* TASK STATEMENT
Every line below that includes the word "headText" needs to be copied.

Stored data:
----
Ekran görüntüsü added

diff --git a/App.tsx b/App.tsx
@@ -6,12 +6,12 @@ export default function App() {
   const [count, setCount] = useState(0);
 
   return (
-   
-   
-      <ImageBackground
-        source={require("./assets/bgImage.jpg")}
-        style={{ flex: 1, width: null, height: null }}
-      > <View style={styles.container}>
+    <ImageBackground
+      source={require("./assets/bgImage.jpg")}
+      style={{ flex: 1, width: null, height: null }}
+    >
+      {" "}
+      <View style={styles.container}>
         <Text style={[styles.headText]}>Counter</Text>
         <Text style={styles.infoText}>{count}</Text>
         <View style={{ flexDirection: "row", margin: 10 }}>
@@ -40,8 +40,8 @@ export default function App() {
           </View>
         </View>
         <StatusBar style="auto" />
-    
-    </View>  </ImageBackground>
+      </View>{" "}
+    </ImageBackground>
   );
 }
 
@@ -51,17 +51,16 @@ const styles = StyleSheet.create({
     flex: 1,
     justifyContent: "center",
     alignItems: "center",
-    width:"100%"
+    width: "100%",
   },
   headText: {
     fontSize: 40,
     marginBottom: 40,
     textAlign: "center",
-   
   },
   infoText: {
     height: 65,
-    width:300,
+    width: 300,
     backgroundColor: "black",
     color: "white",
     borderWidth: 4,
----
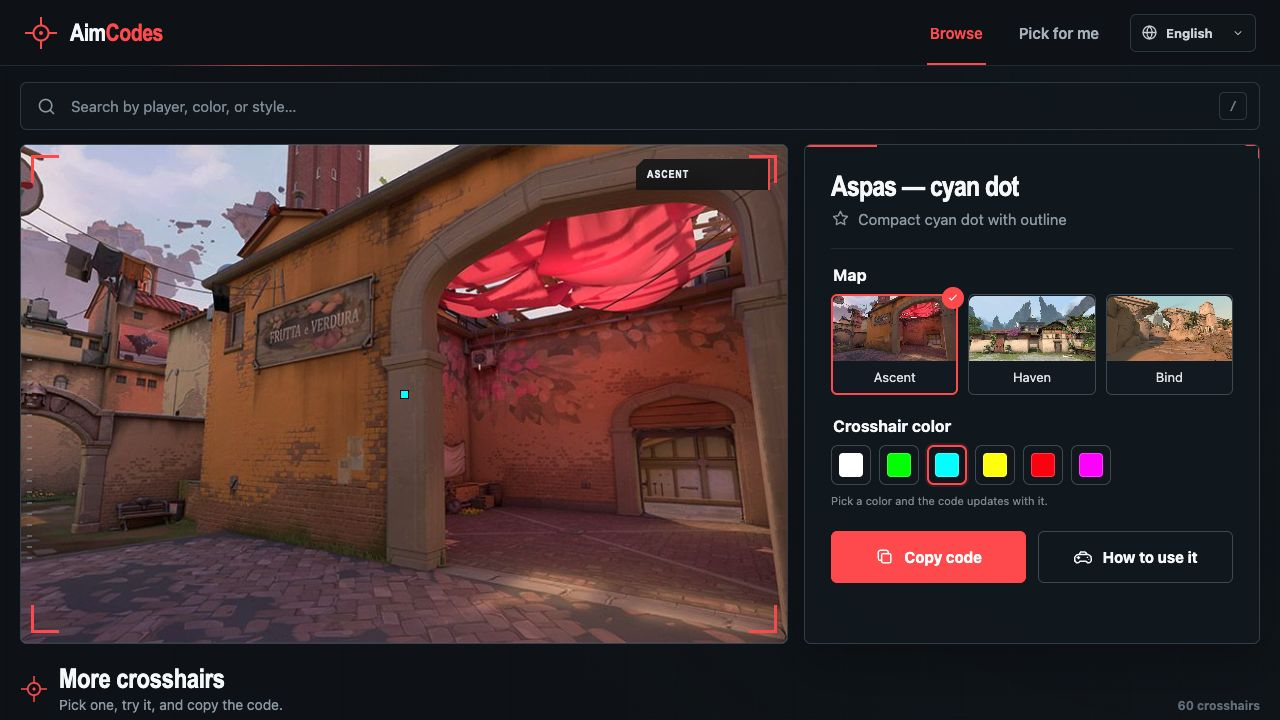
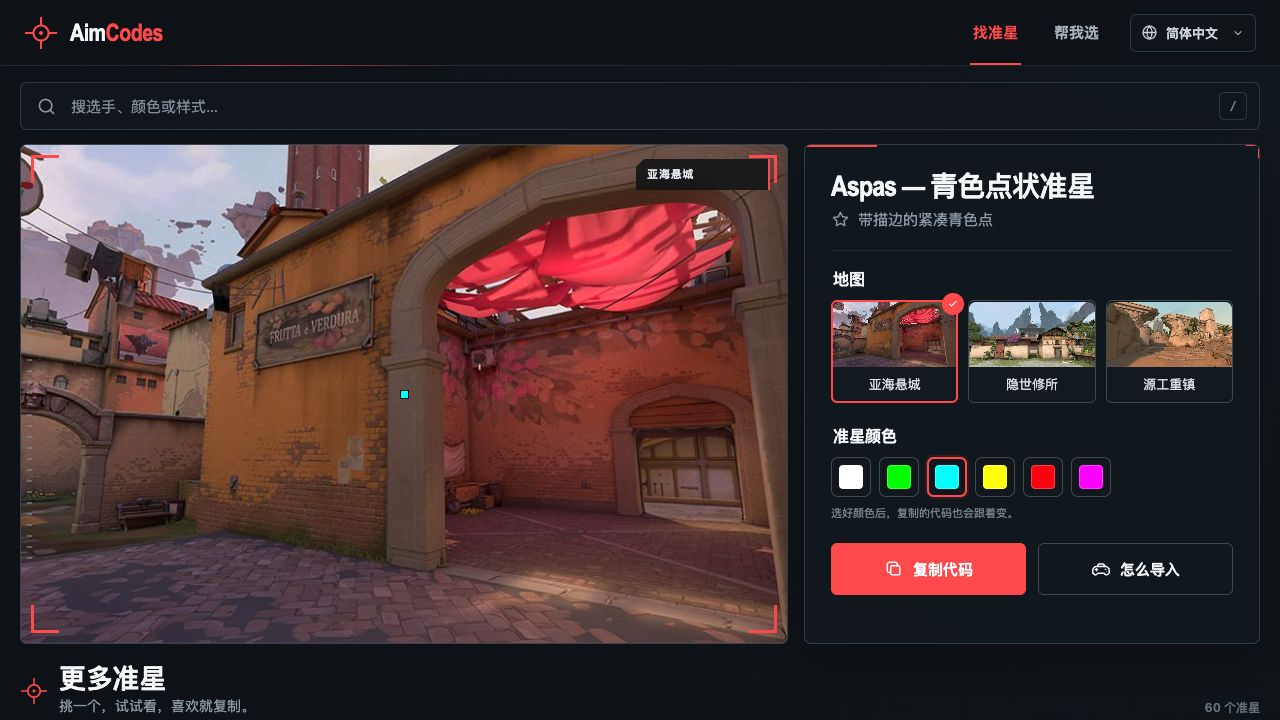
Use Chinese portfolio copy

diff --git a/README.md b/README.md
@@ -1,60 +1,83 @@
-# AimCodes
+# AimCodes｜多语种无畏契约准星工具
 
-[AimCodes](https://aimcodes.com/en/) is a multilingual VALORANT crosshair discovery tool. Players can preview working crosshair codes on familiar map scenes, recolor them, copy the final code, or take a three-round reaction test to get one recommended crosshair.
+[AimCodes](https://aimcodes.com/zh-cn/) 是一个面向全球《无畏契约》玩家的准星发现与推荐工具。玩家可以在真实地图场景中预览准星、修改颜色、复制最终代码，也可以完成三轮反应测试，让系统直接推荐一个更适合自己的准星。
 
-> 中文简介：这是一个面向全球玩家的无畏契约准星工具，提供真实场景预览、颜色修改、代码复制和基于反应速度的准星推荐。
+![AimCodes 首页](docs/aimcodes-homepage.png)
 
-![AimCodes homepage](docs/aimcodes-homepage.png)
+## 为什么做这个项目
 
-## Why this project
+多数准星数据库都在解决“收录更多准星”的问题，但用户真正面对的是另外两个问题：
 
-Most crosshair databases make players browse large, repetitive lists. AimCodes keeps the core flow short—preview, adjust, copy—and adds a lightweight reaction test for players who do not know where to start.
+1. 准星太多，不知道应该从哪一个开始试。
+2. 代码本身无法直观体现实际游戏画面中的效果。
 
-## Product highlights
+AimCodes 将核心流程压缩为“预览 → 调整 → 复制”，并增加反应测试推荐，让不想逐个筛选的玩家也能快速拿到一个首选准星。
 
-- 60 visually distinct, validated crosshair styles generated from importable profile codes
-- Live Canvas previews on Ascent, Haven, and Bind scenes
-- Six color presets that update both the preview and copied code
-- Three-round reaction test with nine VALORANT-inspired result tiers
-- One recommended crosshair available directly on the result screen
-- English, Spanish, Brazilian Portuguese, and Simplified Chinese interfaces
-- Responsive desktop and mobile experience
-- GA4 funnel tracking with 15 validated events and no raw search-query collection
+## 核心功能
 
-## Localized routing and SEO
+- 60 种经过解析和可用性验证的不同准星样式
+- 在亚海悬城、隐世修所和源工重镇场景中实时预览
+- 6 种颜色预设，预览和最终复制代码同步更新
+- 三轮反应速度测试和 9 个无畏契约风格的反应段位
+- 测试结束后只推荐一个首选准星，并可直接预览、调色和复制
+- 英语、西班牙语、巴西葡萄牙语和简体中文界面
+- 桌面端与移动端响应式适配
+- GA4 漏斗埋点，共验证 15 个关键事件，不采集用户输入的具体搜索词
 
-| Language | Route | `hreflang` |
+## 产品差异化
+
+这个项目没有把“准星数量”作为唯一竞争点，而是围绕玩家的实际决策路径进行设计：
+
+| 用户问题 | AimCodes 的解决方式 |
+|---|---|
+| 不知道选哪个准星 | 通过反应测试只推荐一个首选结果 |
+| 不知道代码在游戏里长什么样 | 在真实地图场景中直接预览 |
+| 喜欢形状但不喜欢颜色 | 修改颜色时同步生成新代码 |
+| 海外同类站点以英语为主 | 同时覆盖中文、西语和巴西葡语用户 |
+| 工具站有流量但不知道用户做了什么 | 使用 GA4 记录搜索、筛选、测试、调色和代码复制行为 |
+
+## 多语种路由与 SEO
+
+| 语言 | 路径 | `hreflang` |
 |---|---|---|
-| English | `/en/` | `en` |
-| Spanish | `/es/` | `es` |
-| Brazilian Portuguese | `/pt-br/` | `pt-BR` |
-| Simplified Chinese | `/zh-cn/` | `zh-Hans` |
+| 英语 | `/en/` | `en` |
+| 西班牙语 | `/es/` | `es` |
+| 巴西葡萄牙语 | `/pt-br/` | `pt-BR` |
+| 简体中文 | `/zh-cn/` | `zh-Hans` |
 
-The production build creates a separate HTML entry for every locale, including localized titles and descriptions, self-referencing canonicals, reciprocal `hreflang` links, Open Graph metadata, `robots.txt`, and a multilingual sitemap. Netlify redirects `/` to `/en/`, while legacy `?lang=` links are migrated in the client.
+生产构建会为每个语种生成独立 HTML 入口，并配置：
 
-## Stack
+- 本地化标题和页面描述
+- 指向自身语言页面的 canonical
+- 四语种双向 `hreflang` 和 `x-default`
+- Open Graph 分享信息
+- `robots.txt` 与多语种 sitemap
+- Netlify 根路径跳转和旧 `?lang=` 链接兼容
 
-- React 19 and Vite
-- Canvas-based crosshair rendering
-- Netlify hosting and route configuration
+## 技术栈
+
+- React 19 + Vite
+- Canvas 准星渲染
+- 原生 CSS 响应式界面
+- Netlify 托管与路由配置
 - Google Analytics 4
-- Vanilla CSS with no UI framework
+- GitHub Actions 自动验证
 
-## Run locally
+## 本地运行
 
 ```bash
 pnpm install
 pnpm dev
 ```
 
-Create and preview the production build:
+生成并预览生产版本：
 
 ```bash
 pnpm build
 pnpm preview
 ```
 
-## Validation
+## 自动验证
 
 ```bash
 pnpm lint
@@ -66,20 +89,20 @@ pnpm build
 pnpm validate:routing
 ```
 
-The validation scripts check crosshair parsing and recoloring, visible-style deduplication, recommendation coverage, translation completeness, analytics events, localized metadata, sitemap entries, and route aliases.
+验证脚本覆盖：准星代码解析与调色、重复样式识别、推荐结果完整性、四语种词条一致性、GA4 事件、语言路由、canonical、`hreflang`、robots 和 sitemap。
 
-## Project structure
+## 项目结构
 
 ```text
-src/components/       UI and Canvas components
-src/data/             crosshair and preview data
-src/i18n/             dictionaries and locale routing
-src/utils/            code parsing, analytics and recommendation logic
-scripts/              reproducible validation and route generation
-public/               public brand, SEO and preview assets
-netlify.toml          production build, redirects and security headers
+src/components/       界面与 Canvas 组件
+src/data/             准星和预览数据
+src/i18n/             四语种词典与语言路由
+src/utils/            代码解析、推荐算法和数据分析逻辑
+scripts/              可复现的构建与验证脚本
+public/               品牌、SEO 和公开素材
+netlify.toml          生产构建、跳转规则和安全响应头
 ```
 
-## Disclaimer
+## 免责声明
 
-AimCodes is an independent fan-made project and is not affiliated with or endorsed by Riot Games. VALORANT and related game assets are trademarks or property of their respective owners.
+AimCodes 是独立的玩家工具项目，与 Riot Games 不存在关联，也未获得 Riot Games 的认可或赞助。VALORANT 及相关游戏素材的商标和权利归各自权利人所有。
----
* FINISHED EXERCISE
         <Text style={[styles.headText]}>Counter</Text>
   headText: {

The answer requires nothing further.